Records excerpted from a collection
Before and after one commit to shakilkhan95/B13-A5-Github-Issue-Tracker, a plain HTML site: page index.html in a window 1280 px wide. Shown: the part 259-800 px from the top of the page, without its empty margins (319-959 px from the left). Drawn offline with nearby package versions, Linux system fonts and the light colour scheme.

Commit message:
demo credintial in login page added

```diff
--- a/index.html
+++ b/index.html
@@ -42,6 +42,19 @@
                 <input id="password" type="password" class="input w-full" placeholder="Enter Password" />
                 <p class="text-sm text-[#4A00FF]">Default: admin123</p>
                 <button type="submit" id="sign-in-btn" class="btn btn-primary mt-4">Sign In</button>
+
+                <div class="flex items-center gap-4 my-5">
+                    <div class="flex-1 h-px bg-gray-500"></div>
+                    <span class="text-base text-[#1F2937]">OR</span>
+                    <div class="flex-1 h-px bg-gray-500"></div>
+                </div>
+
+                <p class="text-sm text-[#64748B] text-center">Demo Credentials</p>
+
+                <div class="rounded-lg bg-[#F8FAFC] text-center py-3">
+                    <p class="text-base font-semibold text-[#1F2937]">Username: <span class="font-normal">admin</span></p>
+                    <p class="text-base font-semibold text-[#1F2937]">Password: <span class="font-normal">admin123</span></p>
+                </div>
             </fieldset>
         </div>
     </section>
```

--

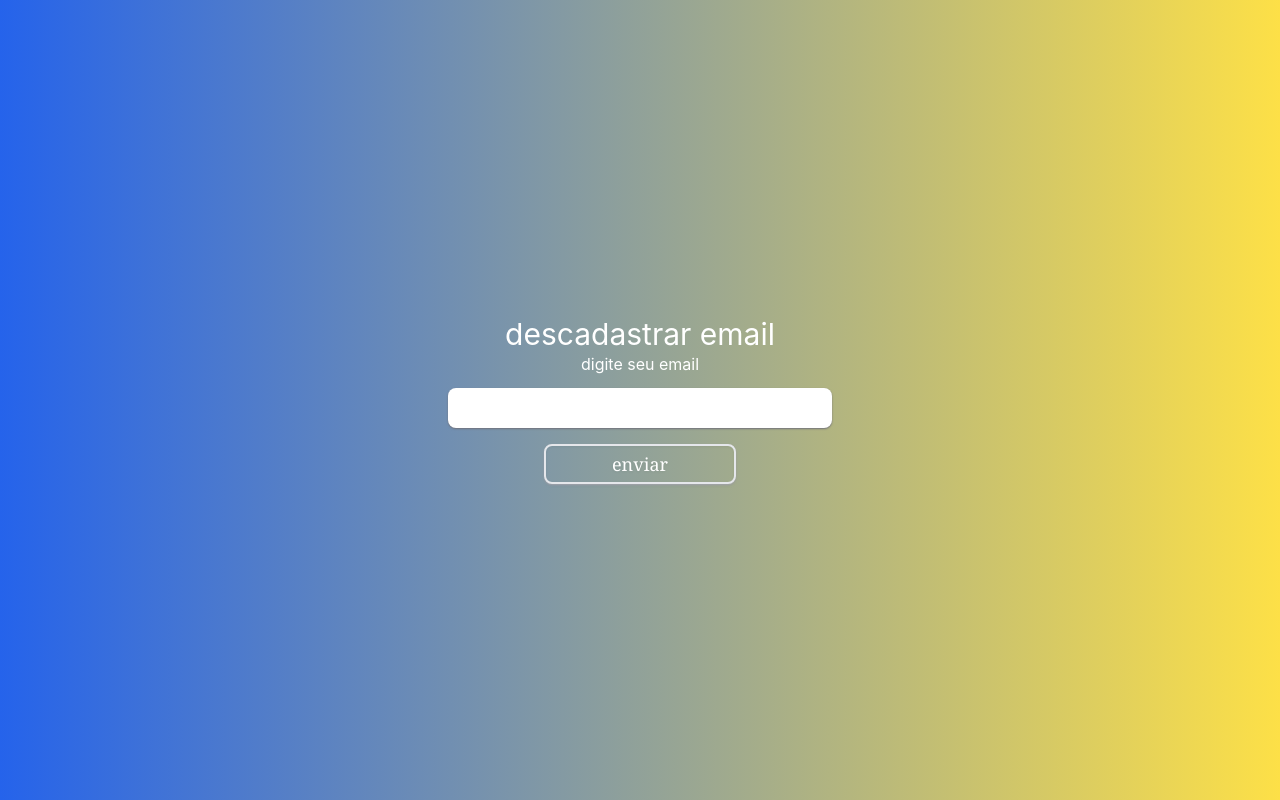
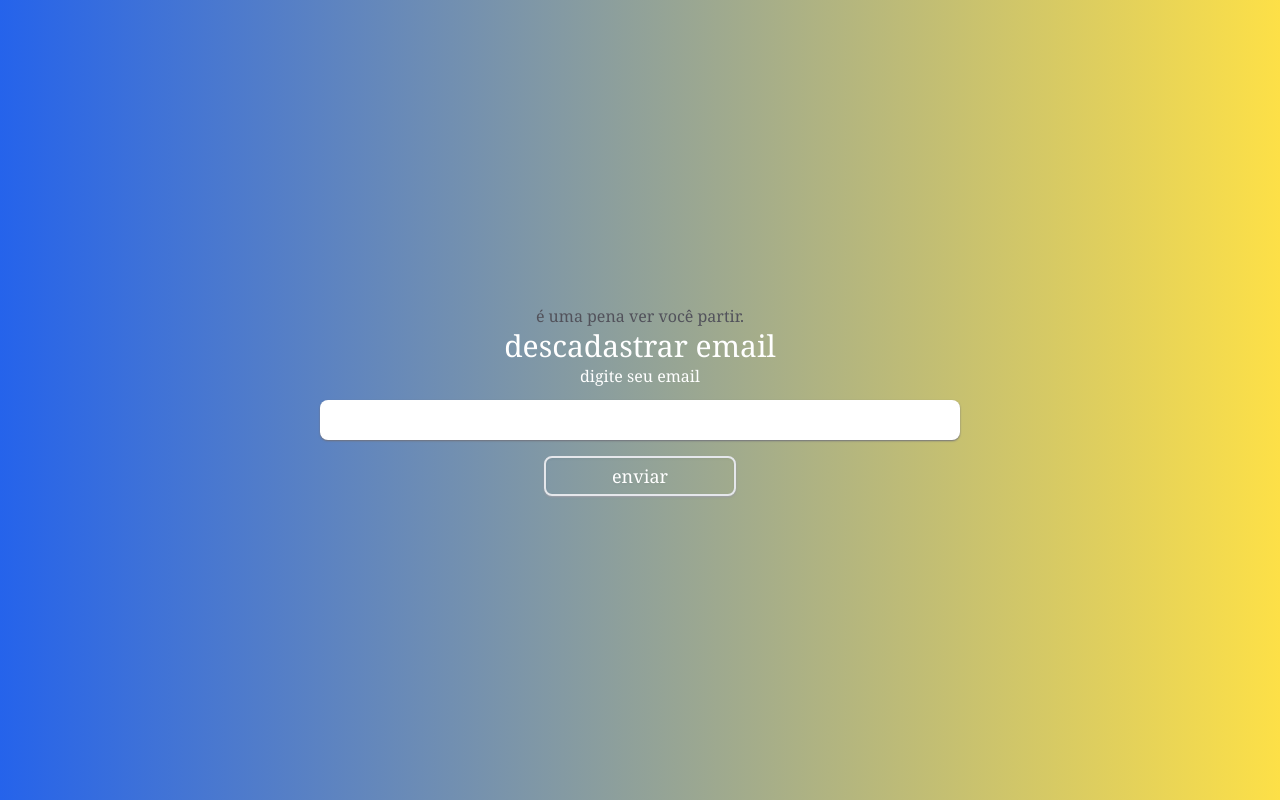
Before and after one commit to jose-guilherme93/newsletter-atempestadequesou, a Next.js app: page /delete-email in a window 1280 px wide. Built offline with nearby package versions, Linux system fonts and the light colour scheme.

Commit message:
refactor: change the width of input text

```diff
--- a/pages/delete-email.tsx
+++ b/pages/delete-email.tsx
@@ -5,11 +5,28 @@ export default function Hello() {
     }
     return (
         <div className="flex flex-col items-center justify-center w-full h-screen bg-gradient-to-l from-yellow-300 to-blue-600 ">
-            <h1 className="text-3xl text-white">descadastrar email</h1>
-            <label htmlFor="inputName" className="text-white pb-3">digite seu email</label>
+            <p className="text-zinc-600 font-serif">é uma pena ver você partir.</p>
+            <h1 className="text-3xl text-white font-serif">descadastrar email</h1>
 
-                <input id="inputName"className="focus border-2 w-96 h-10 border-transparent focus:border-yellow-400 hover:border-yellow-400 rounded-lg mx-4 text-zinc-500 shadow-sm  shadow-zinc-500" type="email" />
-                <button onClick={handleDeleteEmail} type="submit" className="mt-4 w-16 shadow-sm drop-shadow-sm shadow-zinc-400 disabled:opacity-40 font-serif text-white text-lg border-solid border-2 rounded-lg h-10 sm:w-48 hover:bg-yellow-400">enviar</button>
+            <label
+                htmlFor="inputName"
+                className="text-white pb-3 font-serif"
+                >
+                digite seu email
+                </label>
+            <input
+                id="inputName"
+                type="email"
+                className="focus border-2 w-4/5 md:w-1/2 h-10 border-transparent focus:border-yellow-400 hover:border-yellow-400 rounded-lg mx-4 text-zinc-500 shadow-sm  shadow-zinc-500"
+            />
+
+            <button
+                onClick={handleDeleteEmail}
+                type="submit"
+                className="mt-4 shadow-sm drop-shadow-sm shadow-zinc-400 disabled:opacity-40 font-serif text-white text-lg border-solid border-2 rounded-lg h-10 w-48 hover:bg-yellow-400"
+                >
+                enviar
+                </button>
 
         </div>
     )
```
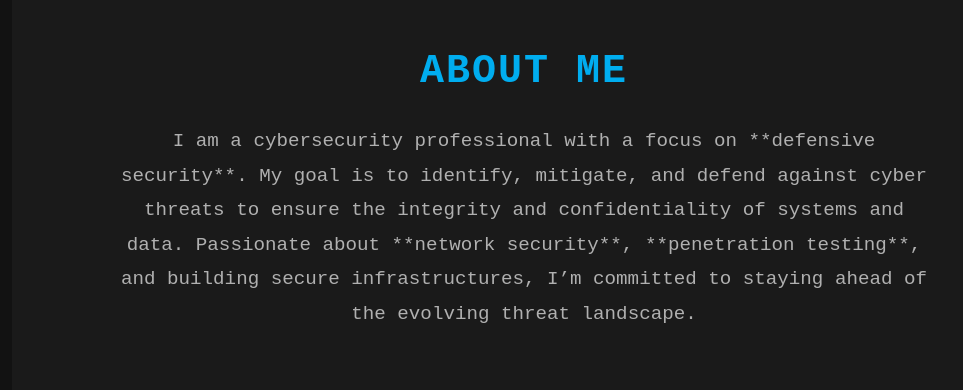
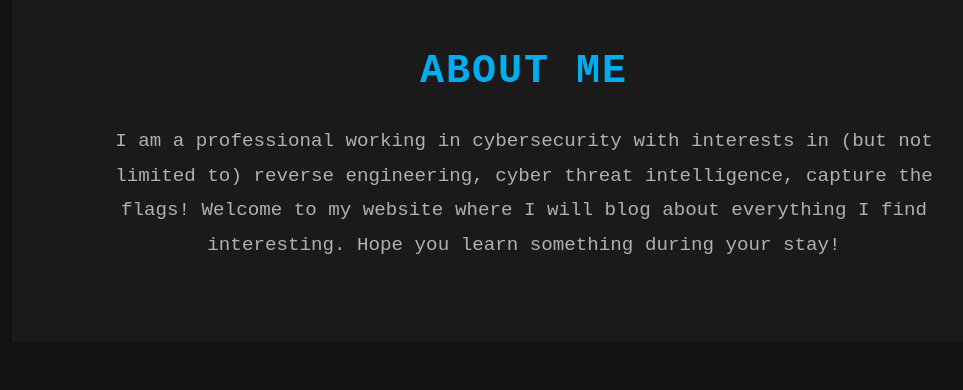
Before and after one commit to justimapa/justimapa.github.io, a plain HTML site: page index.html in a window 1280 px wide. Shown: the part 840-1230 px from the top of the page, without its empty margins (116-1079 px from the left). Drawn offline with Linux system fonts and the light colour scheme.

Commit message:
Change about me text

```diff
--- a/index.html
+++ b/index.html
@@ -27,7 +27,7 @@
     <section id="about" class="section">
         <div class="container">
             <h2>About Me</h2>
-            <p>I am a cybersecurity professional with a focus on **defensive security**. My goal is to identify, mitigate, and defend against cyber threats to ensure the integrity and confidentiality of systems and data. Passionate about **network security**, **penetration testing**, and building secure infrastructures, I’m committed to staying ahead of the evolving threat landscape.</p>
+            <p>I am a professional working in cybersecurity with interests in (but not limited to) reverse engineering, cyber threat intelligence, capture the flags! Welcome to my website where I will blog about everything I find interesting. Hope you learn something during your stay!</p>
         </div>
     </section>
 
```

§ AIM OF THE EXERCISE: Copy all lines from the data that hold the word "white".

§ TASK RESULT:
-            <h1 className="text-3xl text-white">descadastrar email</h1>
-            <label htmlFor="inputName" className="text-white pb-3">digite seu email</label>
+            <h1 className="text-3xl text-white font-serif">descadastrar email</h1>
-                <button onClick={handleDeleteEmail} type="submit" className="mt-4 w-16 shadow-sm drop-shadow-sm shadow-zinc-400 disabled:opacity-40 font-serif text-white text-lg border-solid border-2 rounded-lg h-10 sm:w-48 hover:bg-yellow-400">enviar</button>
+                className="text-white pb-3 font-serif"
+                className="mt-4 shadow-sm drop-shadow-sm shadow-zinc-400 disabled:opacity-40 font-serif text-white text-lg border-solid border-2 rounded-lg h-10 w-48 hover:bg-yellow-400"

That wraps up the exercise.